*** Records for this exercise Section Begins ***

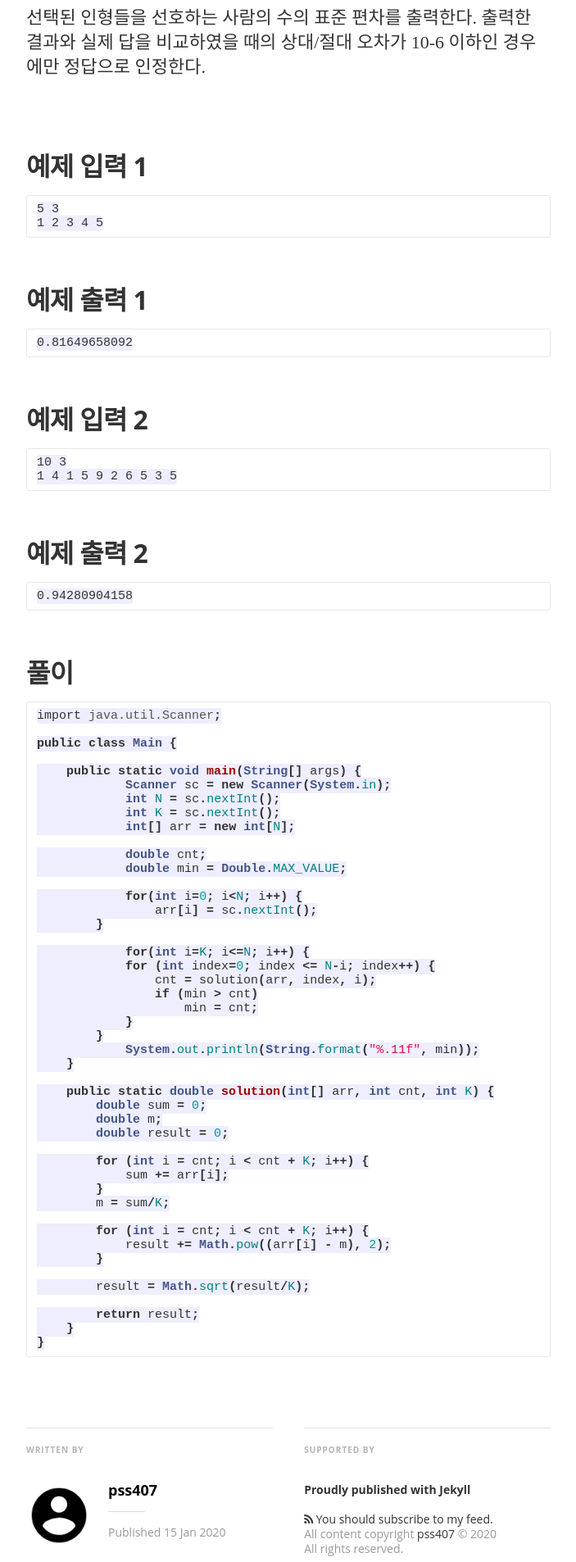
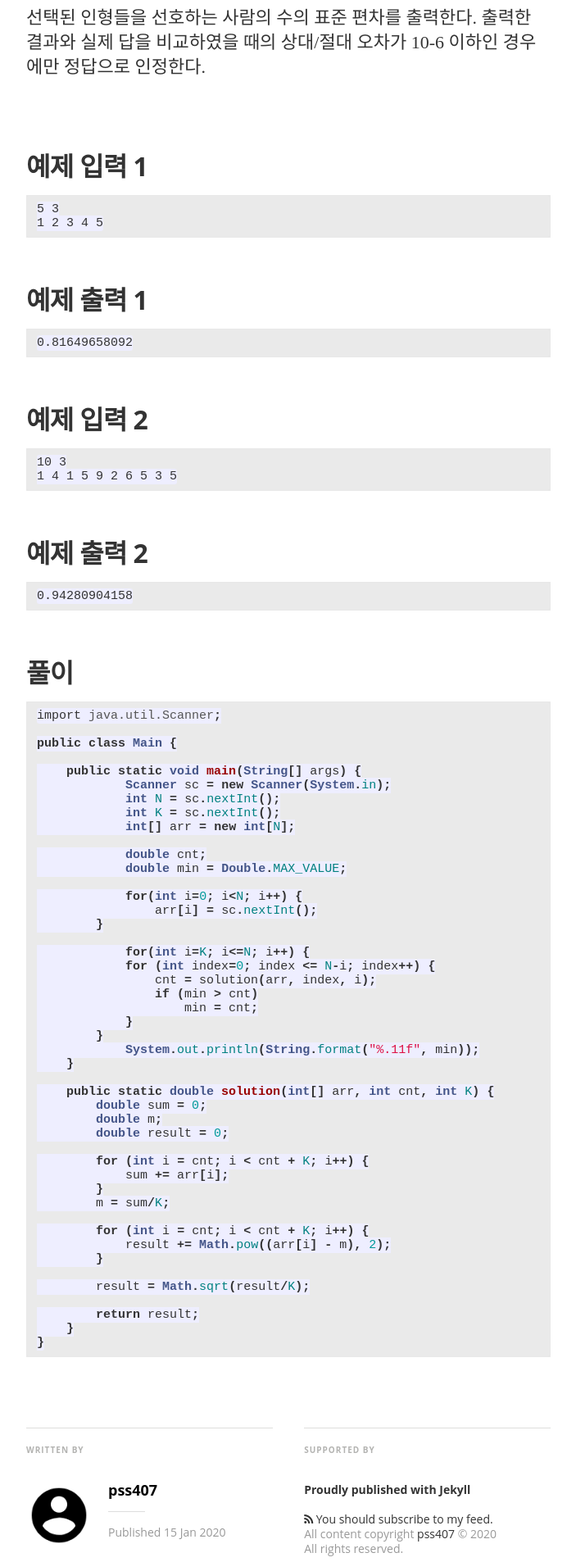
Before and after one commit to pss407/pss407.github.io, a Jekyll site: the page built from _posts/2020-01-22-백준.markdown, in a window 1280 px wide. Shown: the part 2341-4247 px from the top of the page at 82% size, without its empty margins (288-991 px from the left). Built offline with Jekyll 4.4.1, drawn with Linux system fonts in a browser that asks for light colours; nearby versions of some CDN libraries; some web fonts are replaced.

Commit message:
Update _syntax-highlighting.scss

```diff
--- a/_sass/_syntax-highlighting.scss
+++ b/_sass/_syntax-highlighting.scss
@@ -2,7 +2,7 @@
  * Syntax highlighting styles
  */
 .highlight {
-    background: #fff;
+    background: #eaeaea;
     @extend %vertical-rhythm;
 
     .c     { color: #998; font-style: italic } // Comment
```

*** Records for this exercise Section Ends ***
*** Records for this exercise Section Begins ***

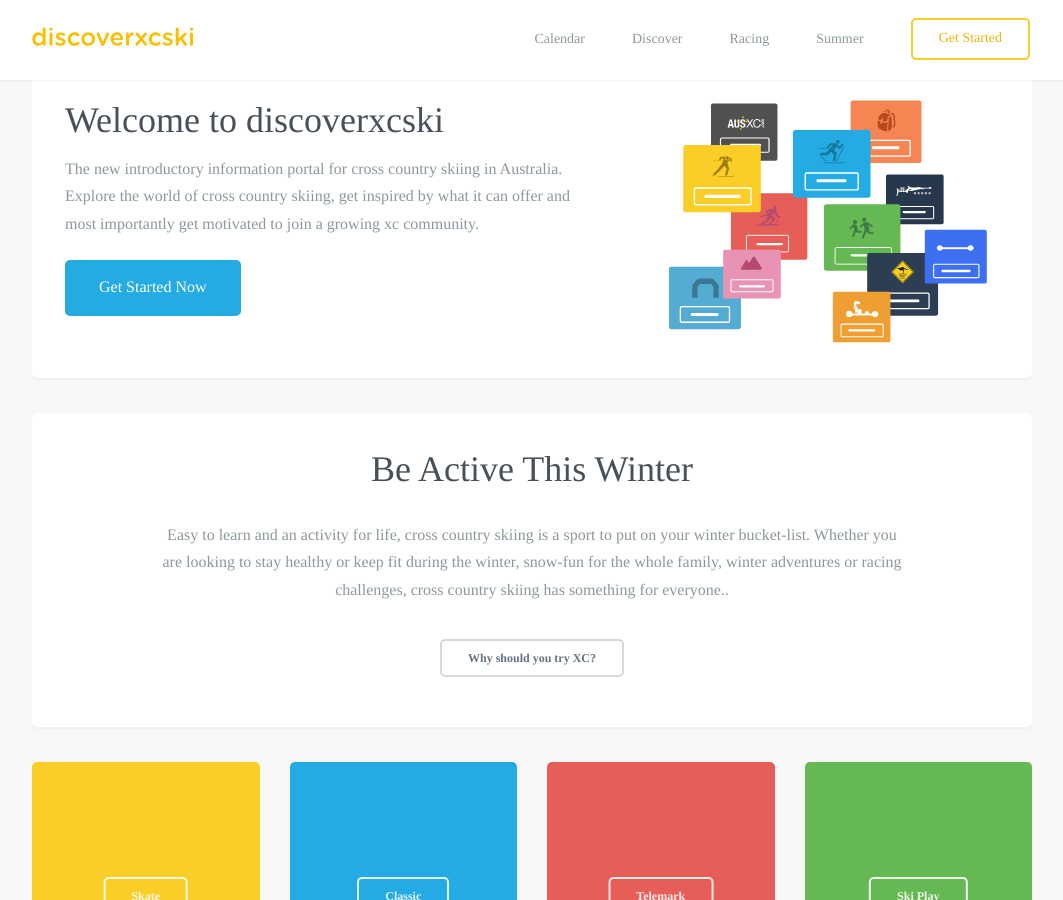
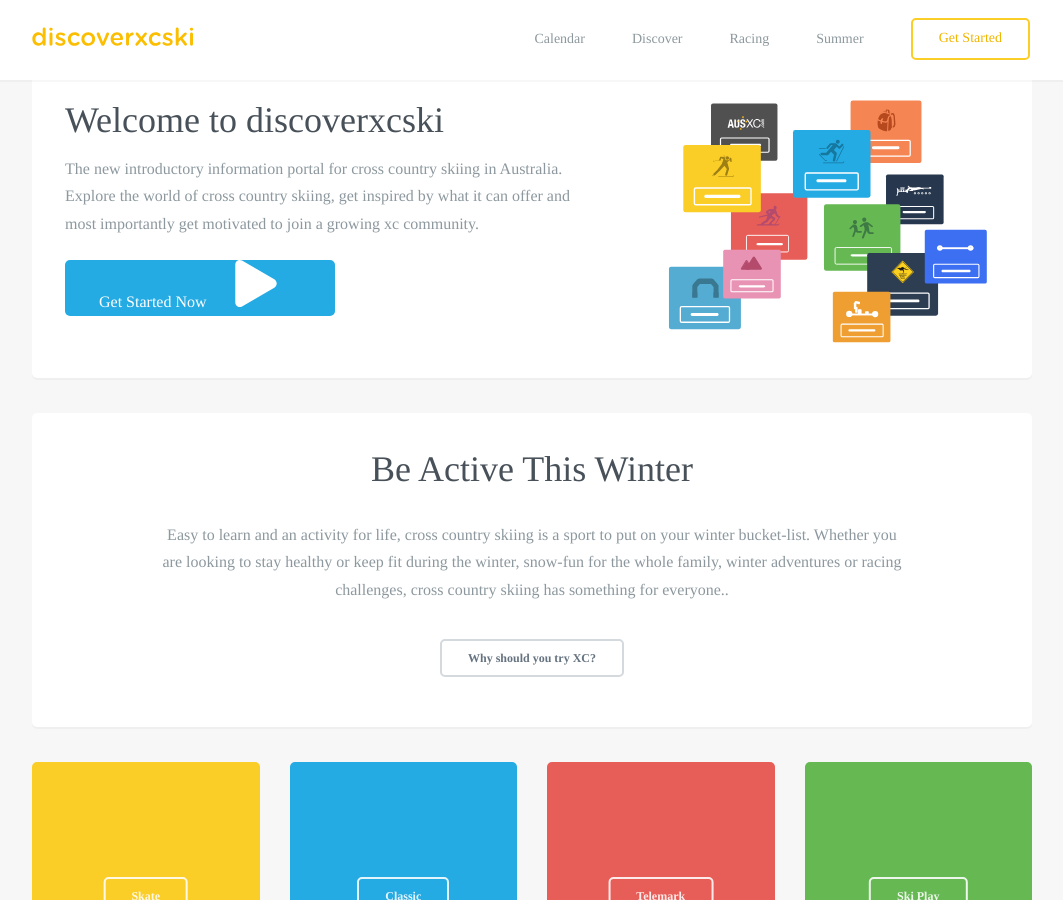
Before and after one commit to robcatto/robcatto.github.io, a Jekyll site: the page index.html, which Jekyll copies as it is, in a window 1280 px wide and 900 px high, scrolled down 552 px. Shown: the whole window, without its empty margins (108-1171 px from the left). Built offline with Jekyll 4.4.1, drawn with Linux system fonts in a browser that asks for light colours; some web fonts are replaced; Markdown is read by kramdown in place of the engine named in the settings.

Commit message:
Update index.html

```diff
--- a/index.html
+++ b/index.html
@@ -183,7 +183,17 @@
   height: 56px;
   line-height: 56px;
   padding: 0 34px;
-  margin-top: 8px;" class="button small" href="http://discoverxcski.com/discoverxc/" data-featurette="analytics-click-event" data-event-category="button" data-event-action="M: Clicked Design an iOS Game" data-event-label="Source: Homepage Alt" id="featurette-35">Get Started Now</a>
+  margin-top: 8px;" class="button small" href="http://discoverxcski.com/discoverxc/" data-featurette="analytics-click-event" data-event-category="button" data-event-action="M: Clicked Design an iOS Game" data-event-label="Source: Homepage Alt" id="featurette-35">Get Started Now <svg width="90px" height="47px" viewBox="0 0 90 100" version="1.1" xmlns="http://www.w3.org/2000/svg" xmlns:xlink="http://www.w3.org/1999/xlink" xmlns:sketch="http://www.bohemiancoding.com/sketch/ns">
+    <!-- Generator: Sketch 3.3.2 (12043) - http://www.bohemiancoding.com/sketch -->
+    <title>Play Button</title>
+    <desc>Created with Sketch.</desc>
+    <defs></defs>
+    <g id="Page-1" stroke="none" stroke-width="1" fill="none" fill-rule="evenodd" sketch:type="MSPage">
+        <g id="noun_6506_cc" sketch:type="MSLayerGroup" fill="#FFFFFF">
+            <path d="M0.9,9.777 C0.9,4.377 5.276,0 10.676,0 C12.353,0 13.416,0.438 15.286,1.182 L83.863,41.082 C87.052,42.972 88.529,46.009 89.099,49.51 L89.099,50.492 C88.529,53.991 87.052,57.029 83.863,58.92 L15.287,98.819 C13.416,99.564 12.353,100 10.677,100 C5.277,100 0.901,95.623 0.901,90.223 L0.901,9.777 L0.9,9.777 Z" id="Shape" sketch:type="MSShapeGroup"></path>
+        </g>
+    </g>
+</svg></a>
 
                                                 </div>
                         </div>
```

*** Records for this exercise Section Ends ***

- Task statement -
A single number is expected: how many lines of the data hold the string "analytics".

- Solution -
2